At a party or a networking event (as opposed to a meeting, where the duration of small talk is somewhat fixed), there is a point at which you must decide if this is a conversation worth continuing or a conversation worth ending. The eyes are the deciding factor, not the conversation. If the other person's eyes wander, even a little bit, you should get out. If the eyes wander, you throw out your exit line. "I see a friend I need to speak to; it's been great talking to you." Or, more generously: "It's been great talking to you; I'll let you get to some other people now." Or, the best exit line ever developed: "I'm going to the bar. Can I get you something?" If the other person wants to continue the conversation, they will say yes. If they don't, they will say no. And so you act accordingly.
Or maybe it keeps going. Maybe you get somewhere. Maybe it really gets somewhere. Maybe you eventually start a business with the person you engaged in harmless banter at a party. Maybe you end up getting key advice from them. Or an important contact. Or maybe it's just social. Maybe you just pass the time talking to another human being in a generous way. The thing about small talk is: Even if it's awkward, it's worth it.
Key Technical Matters
There's no shame in opening with the following subjects: the weather, the fact that it is Friday, sports.
Unadvisable: the weather on another celestial body, the fact that it was Friday three days ago, obscure sports (standing high jump, for instance).
No squinting, which is threatening.
Head-nodding should be limited.
Head-shaking should be employed only as a gesture of sympathy.
Head-rolling should be eschewed.
It's important to fill silences with a conversational bridge to something more interesting. "You don't say." Or: "Amazing." Or: "Really?"
The following are not to be used as bridges: "Well, my, my, my." Or: "I like what I'm hearing." Or: "I'm so lonely."
When approaching a stranger, approach from the front with intent, but not aggression. Also, do not flank them. Do not charge them. Do not approach a stranger in a way that seems vaguely military.
Eye contact is extremely important.
Shoulder contact is not important.
Hip contact is not relevant in any way.
Elbow contact is hilarious.
Schmoozing vs. Small Talk

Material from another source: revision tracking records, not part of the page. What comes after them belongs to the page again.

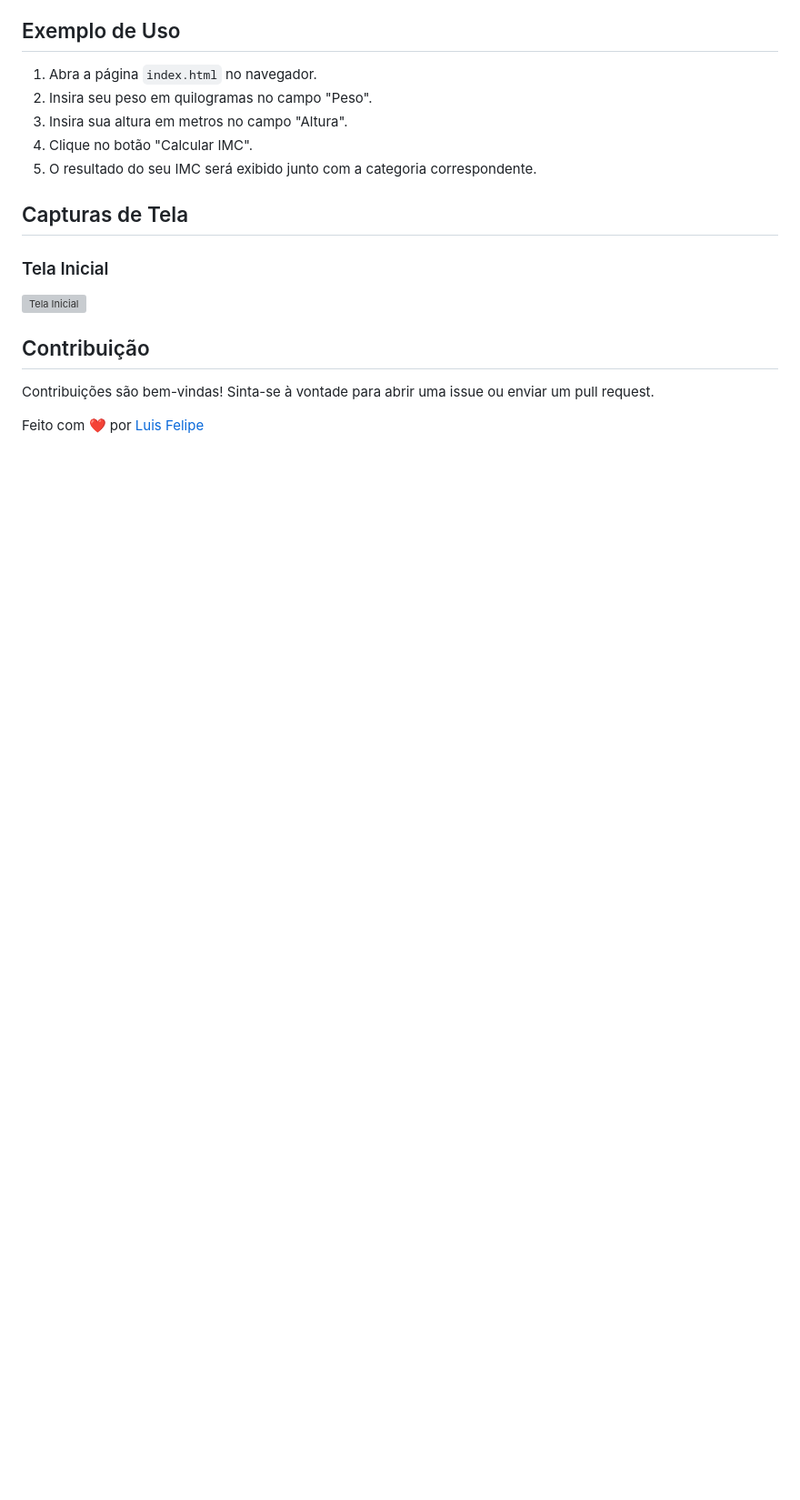
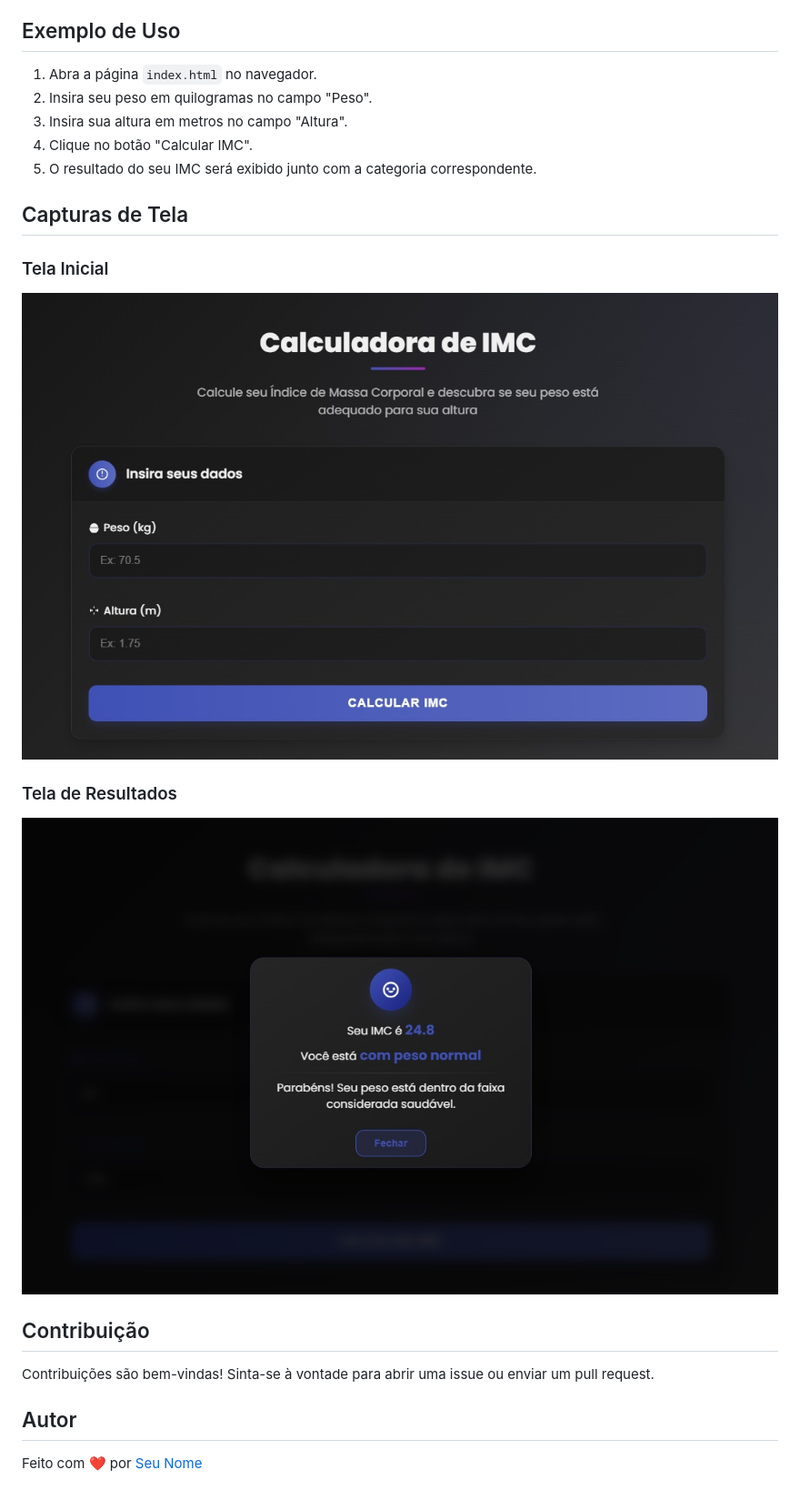
Before and after one commit to luisfsill/Calculadora-IMC, a Markdown page: README.md, the part around the change printed below. Shown: that part at 91% size. GitHub-like rendering; pictures changed too: src/assets/Images/Principal.jpg (added), src/assets/Images/Resultados.jpg (added); blank space fills up the shorter version; grey boxes are pictures that could not be loaded.

Commit message:
Feat{Update} Arquivo README

```diff
--- a/README.md
+++ b/README.md
@@ -44,13 +47,15 @@ Este é um projeto de uma calculadora de IMC (Índice de Massa Corporal) desenvo
 ## Capturas de Tela
 
 ### Tela Inicial
-![Tela Inicial][def]
+![Tela Inicial](src/assets/Images/Principal.jpg)
+
+### Tela de Resultados
+![Tela de Resultados](src/assets/Images/Resultados.jpg)
 
 ## Contribuição
 
 Contribuições são bem-vindas! Sinta-se à vontade para abrir uma issue ou enviar um pull request.
 
-Feito com ❤️ por [Luis Felipe](https://github.com/luisfsill)
+## Autor
 
-
-[def]: Tela-inicial.png
+Feito com ❤️ por [Seu Nome](https://github.com/seu-usuario)
```
Also changed, not shown: other parts of README.md (+6 -3 lines).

It's important to make a distinction between schmoozing and small talk. Schmoozing is an attempt to get somewhere. Small talk is an attempt to fill a silence and make things less awkward. Schmoozing is an ulterior act. Small talk is transparent. Schmoozing is a wolf in the forest. Small talk is a fawn eating clover in a meadow. A few examples:
Small talk: "Cold enough?"
Schmoozing: "That is the nicest scarf I've ever seen."
Small talk: "Great canapés."
Schmoozing: "What do you think they spent on this spread?"
Small talk: "I'm Steve."
Schmoozing: "I'm Steve. You look like a Steve, too."
Small talk: "Gin and tonic. Safe choice."
Schmoozing: "Gin and tonic. Safe choice. Don't drink too many, though."
Small talk: "You don't say."
Schmoozing: "Would you mind repeating that figure so I can commit it to memory and then leverage it during the conversation I'm about to have with that guy over there? Did I just say that out loud? Nice scarf, Steve. Hell of a scarf."